Other perches of soft wood can be included for the birds to chew as well as some lumber. However, be very careful with the placement of these perches. They must not block the center of the flight. The birds should be able to fly from one end to the other without stopping unless the flights are very large. The soft wood perches should also be placed in areas that are easy to access, so that they can be replaced before they fall. Macaws have been crippled and killed when their mates chewed through branches that fell on them.
The main perches should be branches with dips and raises in them. If the branches are straight they should be placed so that one end is elevated. The male will stand on a high spot while the pair copulates. The birds seem to prefer this position so it might affect the fertility of the eggs.

The diet of a Macaw is unlike the diet of most other parrots. This is where aviculturists often go wrong with them. It has been well publicized that they need more fat in their diet and this can be offered to the birds in many forms. Macadamia nuts are about the best food for this purpose. Here in the United States we seldom have difficulty obtaining macadamia nuts. However, many of my friends in Europe seem to have some trouble finding them. Macadamia nut oil is normally sold in gourmet food stores and is an acceptable substitute, if it is cold pressed. The oil can be poured over fresh food or soaked into bread and then offered to the birds. Brazil nuts are also a favorite. However, they are frequently filled with fungus and smell rank, so I feed them in small quantities and carefully inspect each nut after cutting it open with a macadamia nut cracker. Only then will I give them to any of my birds.

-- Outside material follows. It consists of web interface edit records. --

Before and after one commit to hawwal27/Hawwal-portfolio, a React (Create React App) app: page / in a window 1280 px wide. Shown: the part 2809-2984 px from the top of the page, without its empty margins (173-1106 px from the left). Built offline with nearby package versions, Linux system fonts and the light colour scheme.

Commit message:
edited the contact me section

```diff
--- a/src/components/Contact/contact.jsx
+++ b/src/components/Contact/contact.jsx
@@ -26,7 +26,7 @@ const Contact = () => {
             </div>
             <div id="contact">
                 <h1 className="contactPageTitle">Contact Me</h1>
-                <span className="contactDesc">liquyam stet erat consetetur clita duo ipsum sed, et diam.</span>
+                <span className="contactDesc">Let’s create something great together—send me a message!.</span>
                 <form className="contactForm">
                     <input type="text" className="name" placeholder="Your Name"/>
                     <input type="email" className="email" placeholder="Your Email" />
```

Walnuts have omega 3 fatty acids and are a very nutritious nut. Unfortunately, as with the Brazil nuts, I find many that are rancid. So, they are also given in limited numbers and inspected in the same way as the Brazil nuts. Walnuts also contain volatile oils that aggravate pancreatitis. I am aware of one Macaw that developed this and this was a bird that ate a minimum of 10 walnuts a day. For this reason some aviculturists will not feed their birds any walnuts. Filberts are high in calcium, which is a mineral that Macaws need in higher quantities than most other parrots. Almonds are even higher in calcium than filberts, but they contain oxalic acid, which binds calcium and thus decreases its absorption. Pistachios are high in vitamin A compared to other nuts. I give these to my birds as treats several times a day.

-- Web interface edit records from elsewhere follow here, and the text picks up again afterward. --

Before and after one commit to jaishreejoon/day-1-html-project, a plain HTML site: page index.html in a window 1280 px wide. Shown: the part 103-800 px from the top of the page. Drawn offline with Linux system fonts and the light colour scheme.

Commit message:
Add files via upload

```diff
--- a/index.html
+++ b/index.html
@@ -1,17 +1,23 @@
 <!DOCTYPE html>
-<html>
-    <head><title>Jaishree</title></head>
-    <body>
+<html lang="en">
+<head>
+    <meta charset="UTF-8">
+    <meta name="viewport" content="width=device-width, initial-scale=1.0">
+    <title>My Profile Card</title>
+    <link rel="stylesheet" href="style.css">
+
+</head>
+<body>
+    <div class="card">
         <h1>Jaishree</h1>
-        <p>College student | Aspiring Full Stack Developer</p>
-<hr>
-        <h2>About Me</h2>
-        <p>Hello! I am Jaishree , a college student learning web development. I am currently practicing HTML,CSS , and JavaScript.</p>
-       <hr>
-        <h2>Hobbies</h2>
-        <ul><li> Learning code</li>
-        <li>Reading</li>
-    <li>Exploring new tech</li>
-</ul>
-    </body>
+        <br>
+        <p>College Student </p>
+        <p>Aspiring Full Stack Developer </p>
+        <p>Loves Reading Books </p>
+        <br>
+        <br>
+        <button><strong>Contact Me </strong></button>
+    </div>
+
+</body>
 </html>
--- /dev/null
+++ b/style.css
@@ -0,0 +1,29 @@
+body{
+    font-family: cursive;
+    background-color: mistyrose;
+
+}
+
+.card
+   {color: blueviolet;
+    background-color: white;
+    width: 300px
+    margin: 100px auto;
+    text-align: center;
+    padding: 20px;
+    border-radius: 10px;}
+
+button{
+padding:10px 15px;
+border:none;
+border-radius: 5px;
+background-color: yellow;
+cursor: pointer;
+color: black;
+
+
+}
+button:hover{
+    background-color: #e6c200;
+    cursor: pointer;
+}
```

Coconuts are another beneficial high fat food. Coconuts are a seasonal food, although they may be available all year. When shopping for coconuts out of season I find that many of them are spoiled. An alternative is canned coconut milk, which can be poured over or mixed into fruits and vegetables to encourage finicky eaters to consume a healthier diet. Birds that have not had coconut milk before may be suspicious when they see this creamy white liquid covering their food, so I recommend offering small amounts until the birds taste it and then it normally becomes a favorite food. Coconut milk can be frozen after the can is opened, which is important since it will spoil quickly. Ground nuts can also be sprinkled on fresh foods to encourage good eating habits.
It was once believed that in the wild, Hyacinths ate only one or two different types of nuts. Although their diet is limited, they have now been observed eating at least seven different types of food. Joanne Abramson had two of their favorite nuts analyzed. Both the bocaiuva and acuri palm nuts contained over 50 per cent total fat and less that 12 per cent protein. The complete analysis can be found in her book The Large Macaws.

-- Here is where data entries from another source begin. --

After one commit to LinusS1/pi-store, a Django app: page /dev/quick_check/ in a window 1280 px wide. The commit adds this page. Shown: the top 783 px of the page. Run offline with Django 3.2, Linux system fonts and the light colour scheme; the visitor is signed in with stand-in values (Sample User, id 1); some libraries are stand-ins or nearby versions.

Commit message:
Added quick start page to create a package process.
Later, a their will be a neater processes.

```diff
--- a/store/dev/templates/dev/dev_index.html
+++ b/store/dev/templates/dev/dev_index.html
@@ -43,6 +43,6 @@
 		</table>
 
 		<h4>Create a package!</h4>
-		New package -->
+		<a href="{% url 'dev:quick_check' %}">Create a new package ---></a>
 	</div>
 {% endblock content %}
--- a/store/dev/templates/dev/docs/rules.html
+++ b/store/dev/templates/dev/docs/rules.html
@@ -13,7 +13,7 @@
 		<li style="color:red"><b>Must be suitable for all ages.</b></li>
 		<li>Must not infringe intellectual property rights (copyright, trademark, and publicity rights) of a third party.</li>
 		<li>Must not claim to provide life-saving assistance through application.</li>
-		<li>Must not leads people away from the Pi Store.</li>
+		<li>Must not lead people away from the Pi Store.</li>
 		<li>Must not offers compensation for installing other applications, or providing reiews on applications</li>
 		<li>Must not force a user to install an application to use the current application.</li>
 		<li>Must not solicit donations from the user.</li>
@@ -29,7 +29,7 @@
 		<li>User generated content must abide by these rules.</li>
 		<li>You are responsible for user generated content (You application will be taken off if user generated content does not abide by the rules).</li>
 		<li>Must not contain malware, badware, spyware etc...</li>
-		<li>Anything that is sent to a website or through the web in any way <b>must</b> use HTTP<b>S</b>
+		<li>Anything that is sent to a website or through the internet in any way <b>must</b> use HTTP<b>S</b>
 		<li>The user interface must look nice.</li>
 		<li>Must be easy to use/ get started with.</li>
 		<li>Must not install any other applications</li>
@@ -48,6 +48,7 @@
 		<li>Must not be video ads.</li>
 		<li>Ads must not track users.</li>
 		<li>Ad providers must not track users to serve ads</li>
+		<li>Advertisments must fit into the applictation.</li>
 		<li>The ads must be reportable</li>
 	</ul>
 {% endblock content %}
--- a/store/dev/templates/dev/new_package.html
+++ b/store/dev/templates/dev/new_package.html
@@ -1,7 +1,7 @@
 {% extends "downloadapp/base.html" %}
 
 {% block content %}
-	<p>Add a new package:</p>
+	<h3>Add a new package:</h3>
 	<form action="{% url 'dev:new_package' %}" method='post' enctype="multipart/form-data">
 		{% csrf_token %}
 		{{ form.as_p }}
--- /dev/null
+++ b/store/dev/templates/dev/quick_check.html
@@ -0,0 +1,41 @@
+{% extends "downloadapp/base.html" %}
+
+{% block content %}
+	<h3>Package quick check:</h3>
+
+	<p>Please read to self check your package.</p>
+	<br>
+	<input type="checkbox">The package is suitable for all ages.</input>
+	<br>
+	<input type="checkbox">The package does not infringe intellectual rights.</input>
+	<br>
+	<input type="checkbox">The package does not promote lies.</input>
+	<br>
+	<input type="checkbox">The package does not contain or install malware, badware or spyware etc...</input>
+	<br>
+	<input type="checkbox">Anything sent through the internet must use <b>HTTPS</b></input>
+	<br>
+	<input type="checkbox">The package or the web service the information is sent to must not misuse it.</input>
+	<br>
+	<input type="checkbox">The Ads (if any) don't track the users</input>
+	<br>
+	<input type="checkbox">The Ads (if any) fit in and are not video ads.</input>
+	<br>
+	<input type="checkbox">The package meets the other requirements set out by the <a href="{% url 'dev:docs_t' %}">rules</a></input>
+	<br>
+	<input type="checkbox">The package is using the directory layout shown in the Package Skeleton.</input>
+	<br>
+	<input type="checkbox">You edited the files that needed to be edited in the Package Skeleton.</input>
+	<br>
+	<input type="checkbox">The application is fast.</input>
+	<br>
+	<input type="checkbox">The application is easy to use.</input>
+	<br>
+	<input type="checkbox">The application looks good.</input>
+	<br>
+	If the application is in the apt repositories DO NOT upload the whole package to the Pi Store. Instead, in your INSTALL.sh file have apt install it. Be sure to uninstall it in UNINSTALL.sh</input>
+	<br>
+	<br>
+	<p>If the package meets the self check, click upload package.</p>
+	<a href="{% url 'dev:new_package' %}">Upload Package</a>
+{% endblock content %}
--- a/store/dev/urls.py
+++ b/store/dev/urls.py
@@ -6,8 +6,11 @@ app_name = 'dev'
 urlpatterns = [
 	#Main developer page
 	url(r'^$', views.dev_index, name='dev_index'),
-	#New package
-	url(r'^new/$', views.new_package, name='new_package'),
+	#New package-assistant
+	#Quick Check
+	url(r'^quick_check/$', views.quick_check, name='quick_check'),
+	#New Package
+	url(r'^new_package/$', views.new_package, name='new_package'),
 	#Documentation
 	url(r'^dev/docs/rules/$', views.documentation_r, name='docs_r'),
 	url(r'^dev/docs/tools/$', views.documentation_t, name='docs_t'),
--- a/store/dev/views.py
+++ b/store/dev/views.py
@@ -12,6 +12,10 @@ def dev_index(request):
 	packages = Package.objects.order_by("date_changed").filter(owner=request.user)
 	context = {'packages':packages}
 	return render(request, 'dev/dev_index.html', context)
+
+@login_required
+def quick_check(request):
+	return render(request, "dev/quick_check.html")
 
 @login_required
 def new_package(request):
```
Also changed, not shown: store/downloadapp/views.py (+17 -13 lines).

Not long ago, Macaws were normally fed diets that were too low in fat and that were appropriate for an Amazon. Now I see too many Macaws that are nut junkies. They are fed a diet that consists of only Brazil and macadamia nuts. Hens on an all nut diet will begin to lay soft-shelled eggs and can become egg bound. So, it is imperative to continue to feed foods that are rich in vitamins and minerals like sweet potatoes, leafy greens and pellets.